Marissa Mayer’s first quarter at Yahoo! goes smoothly – US$1.2bn in revenues

23 Oct 2012

Yahoo! CEO Marissa Mayer

Ex-Googler Marissa Mayer’s first quarter as CEO of Yahoo! got off to a fair start with solid third-quarter 2012 results that saw revenues come in at US$1.2bn, down 1pc on the previous year.

Revenue excluding traffic acquisition costs was US$1,089m for the third quarter of 2012, a 2pc increase compared to the third quarter of 2011.

On a GAAP (general accounting principles) basis, income from operations decreased 14pc to US$152m in the third quarter of 2012, compared to US$177m in the third quarter of 2011.

“Yahoo! had a solid third quarter, and we are encouraged by the stabilisation in search and display revenue,” said Mayer.

“We’re taking important steps to position Yahoo! for long-term success, and we’re confident that our focus on quality and improving the user experience will drive increased value for our advertisers, partners and shareholders.”

Yahoo! is seen by many as one of the first born on the internet companies and whose legacy was allowed to peter out due to bad management decisions (and indecision) that allowed others, namely Google, to surpass it in terms of innovation.
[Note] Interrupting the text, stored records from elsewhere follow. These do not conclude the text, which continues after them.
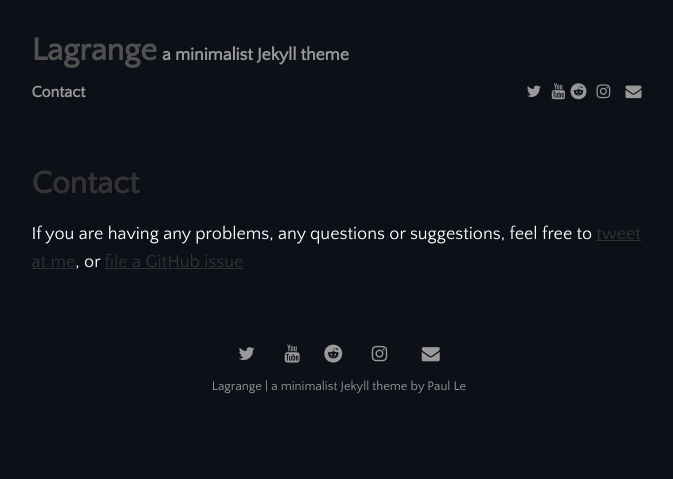
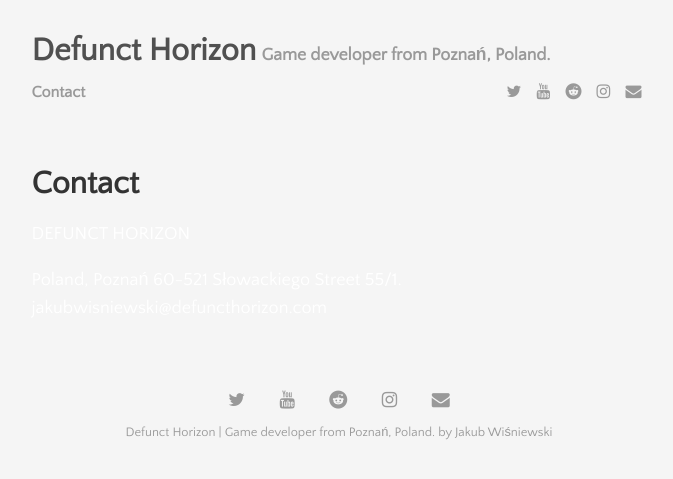
Before and after one commit to jakub-wisniewski/dfnct, a Jekyll site: the page built from menu/contact.md, in a window 1280 px wide. Shown: the top 479 px of the page, without its empty margins (301-974 px from the left). Built offline with Jekyll 4.4.1, drawn with Linux system fonts in a browser that asks for light colours.

Commit message:
font change, added color to social icons

```diff
--- a/_config.yml
+++ b/_config.yml
@@ -20,9 +20,9 @@ permalink:           /:title
 plugins:             [jekyll-paginate, jekyll-sitemap, jekyll-feed, jekyll-seo-tag]
 
 # Customise atom feed settings (this is where Jekyll-Feed gets configuration information)
-title:		           'Lagrange'
-description:	       'a minimalist Jekyll theme'
-author:              'Paul Le'
+title:		           'Defunct Horizon'
+description:	       'Game developer from Poznań, Poland.'
+author:              'Jakub Wiśniewski'
 
 # RSS 2.0 can be used instead of Atom by uncommenting following two lines
 #feed:
--- a/_sass/_base.scss
+++ b/_sass/_base.scss
@@ -8,7 +8,7 @@ body {
   // color: $body-color;
   color: white;
   line-height: 1.75rem;
-  background-color:#0d1117;
+  background-color: $code-background-color;
 }
 
 @media (max-width: $elements-responsive-width) {
--- a/_sass/_social-icons.scss
+++ b/_sass/_social-icons.scss
@@ -25,6 +25,16 @@
 .fa-twitter {
   padding: 5px;
   @include social-media-icon($twitter-color, $icon-transition-time);
+}
+
+.fa-youtube {
+  padding: 5px;
+  @include social-media-icon($youtube-color, $icon-transition-time);
+}
+
+.fa-reddit {
+  padding: 5px;
+  @include social-media-icon($reddit-color, $icon-transition-time);
 }
 
 .fa-instagram {
--- a/assets/css/main.scss
+++ b/assets/css/main.scss
@@ -21,7 +21,9 @@ $elements-responsive-width:  30em;
 $icon-transition-time: .5s;
 $envelope-color:       #f39c12;
 $twitter-color:        #00aced;
-$instagram-color:      #375989;
+$youtube-color:        #ef0800;
+$reddit-color:         #FF4500;
+$instagram-color:      #C13584;
 $github-color:         #343434;
 $linkedin-color:       #0073a4;
 $facebook-color:       #3d5b99;
--- a/menu/contact.md
+++ b/menu/contact.md
@@ -4,4 +4,8 @@ title: Contact
 permalink: /contact
 ---
 
-If you are having any problems, any questions or suggestions, feel free to [tweet at me](https://twitter.com/intent/tweet?text=%40paululele), or [file a GitHub issue](https://github.com/lenpaul/lagrange/issues/new)
+DEFUNCT HORIZON
+
+Poland, Poznań 60-521
+Słowackiego Street 55/1.
+jakubwisniewski@defuncthorizon.com
```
While Mayer may have her hands full turning the company around – she’ll have to decide is it a content company or a core technology company – she has plenty to work with.

During the third quarter, new immersive experiences launched across PC, mobile, tablet and various connected devices resulted in more than 3bn page views during the 2012 London Games.

The company launched IntoNow 3.0, a new mobile and connected device technology that allows users to connect with friends while watching TV – the number of TV shows tagged is up 80pc year-on-year.

Also during the quarter, Yahoo! closed the initial stage of its share repurchase agreement with Alibaba, receiving pre-tax proceeds valued at US$7.6bn.

If Mayer succeeds in establishing a sense of common purpose at Yahoo!, she has the opportunity to make the company a leader again.

John Kennedy is a journalist who served as editor of Silicon Republic for 17 years